▶ YOUR TASK
Where the word "commit" appears in a line below, copy the whole line.

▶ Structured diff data
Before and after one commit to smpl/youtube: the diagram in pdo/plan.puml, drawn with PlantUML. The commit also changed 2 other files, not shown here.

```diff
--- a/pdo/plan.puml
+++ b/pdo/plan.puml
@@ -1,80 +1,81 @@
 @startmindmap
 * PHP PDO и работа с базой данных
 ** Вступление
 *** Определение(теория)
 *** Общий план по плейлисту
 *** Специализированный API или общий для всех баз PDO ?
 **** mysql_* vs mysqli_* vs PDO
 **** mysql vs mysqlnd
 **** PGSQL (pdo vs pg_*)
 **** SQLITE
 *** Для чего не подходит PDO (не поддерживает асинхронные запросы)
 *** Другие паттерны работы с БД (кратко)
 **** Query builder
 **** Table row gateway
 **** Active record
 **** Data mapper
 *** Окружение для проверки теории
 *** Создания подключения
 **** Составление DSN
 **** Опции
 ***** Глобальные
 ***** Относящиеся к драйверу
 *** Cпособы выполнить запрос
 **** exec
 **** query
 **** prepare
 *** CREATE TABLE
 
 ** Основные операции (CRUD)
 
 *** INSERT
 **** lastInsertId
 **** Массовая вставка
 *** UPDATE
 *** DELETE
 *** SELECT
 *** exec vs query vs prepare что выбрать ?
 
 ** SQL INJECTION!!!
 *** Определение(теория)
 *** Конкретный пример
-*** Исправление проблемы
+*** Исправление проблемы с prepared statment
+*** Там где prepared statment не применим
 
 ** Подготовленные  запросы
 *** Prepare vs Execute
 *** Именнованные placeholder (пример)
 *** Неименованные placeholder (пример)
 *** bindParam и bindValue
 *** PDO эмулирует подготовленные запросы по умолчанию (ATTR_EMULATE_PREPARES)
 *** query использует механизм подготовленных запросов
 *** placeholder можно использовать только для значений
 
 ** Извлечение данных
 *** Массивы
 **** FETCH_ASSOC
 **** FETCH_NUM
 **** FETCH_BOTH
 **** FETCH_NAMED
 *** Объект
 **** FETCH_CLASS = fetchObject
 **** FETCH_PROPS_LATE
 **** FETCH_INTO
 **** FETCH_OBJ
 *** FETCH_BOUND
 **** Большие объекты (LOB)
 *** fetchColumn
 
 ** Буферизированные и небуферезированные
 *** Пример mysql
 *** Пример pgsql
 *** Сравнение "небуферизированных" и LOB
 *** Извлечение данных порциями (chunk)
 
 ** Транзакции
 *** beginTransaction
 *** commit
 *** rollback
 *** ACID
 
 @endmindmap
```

▶ RESPONSE TO THIS EXERCISE
Before and after one commit to smpl/youtube: the diagram in pdo/plan.puml, drawn with PlantUML. The commit also changed 2 other files, not shown here.
 *** commit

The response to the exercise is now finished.